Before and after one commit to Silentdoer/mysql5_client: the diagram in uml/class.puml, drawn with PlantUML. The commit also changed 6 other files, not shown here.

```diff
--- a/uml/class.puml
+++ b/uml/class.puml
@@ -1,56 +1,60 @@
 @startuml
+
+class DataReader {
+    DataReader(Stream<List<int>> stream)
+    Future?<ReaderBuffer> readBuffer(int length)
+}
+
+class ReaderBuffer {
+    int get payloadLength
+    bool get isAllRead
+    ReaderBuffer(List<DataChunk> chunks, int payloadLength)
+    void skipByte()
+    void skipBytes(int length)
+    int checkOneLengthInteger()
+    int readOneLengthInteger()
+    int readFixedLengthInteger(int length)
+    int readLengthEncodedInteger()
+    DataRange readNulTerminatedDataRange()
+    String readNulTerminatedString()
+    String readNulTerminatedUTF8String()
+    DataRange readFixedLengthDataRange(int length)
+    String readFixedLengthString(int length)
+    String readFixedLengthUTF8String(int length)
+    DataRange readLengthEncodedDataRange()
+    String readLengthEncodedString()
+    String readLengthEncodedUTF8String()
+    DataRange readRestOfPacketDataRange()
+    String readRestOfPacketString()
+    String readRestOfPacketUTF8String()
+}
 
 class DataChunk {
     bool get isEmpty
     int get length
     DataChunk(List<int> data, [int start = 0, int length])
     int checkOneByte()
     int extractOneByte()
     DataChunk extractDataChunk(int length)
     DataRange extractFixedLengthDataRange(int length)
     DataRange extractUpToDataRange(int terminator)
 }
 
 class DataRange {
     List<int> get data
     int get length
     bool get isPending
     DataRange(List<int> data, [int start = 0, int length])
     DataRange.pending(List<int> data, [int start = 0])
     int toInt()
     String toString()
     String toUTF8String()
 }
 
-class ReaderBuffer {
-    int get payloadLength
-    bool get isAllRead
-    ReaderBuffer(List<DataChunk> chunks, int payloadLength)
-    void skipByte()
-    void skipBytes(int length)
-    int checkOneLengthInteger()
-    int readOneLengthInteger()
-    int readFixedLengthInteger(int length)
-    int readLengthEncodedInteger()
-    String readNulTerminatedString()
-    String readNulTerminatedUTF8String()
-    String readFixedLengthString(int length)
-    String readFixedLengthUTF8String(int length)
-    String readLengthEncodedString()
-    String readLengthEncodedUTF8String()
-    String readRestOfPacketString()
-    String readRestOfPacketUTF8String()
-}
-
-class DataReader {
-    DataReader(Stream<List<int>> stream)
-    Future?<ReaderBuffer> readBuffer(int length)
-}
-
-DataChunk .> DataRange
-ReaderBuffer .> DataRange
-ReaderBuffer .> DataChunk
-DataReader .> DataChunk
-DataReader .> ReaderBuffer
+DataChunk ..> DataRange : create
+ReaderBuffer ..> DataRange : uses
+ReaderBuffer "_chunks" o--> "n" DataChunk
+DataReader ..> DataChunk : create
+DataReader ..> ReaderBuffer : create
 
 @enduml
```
##########
◆ **Directions**
What belongs in the answer is each line of the data that has the word "List".

◆ **Written solution**
+    DataReader(Stream<List<int>> stream)
+    ReaderBuffer(List<DataChunk> chunks, int payloadLength)
     DataChunk(List<int> data, [int start = 0, int length])
     List<int> get data
     DataRange(List<int> data, [int start = 0, int length])
     DataRange.pending(List<int> data, [int start = 0])
-    ReaderBuffer(List<DataChunk> chunks, int payloadLength)
-    DataReader(Stream<List<int>> stream)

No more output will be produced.